While working as a postdoctoral fellow at the Ohio State University in Columbus, 1974–76, in the laboratory of Garfield P. Royer, we routinely used the water soluble carbodiimide 1-ethyl-3-(3-dimethylaminopropyl)carbodiimide hydrochloride for enzyme immobilizations. It was a typical academic lab of the time and somewhat grubby. One day I decided to wipe down a hood and used a sponge and water. I did not wear gloves. Big mistake! My hands and palms turned a purple red as if they had been burned. A couple of hours later I developed hives over much of my body, which itched a lot. I went to the emergency room and was treated for an allergic reaction. Fortunately, my lungs were not involved. Thereafter, I was extremely cautious with the carbodiimide and had no further problems. It never occurred to me to say much about it at the time. Thank you for publishing this warning on allergic reactions from working with coupling agents (C&EN, Jan. 13, 2020, page 4).
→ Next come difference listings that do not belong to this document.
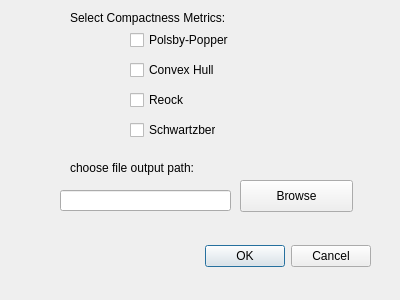
The window that compactness_calculator_dialog_base.ui (gerrymandr/qgis-compactness) describes before a commit, drawn with Qt 5.
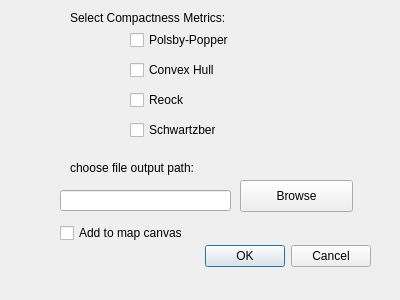
The same window after the commit.

Commit message: add layer to map box

Patch:
```diff
--- a/compactness_calculator_dialog_base.ui
+++ b/compactness_calculator_dialog_base.ui
@@ -49,6 +49,19 @@
     <string>Browse</string>
    </property>
   </widget>
+  <widget class="QCheckBox" name="addBox">
+   <property name="geometry">
+    <rect>
+     <x>60</x>
+     <y>220</y>
+     <width>321</width>
+     <height>26</height>
+    </rect>
+   </property>
+   <property name="text">
+    <string>Add to map canvas</string>
+   </property>
+  </widget>
   <widget class="QDialogButtonBox" name="button_box">
    <property name="geometry">
     <rect>
```
The commit also changes 1 other file.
Frederick A. Liberatore
I consider Carolyn Bertozzi to be the finest carbohydrate chemist of my lifetime. Now a retired (50-year American Chemical Society member) sugar/polysaccharide chemist, I recognize the range and significance of her accomplishments. That said, I believe that the phrase under the title of her profile in the Feb. 3 issue (“As she turns from building biological tools to building biotech companies”) understates her current status and impact. While building companies, she and her team also not only continue to develop tools but also advance knowledge in this extremely complex area of glycoscience. It is a pleasure to follow and learn from her research. Dr. Bertozzi was brave to enter this area “on the ground floor.”
Landis W. Doner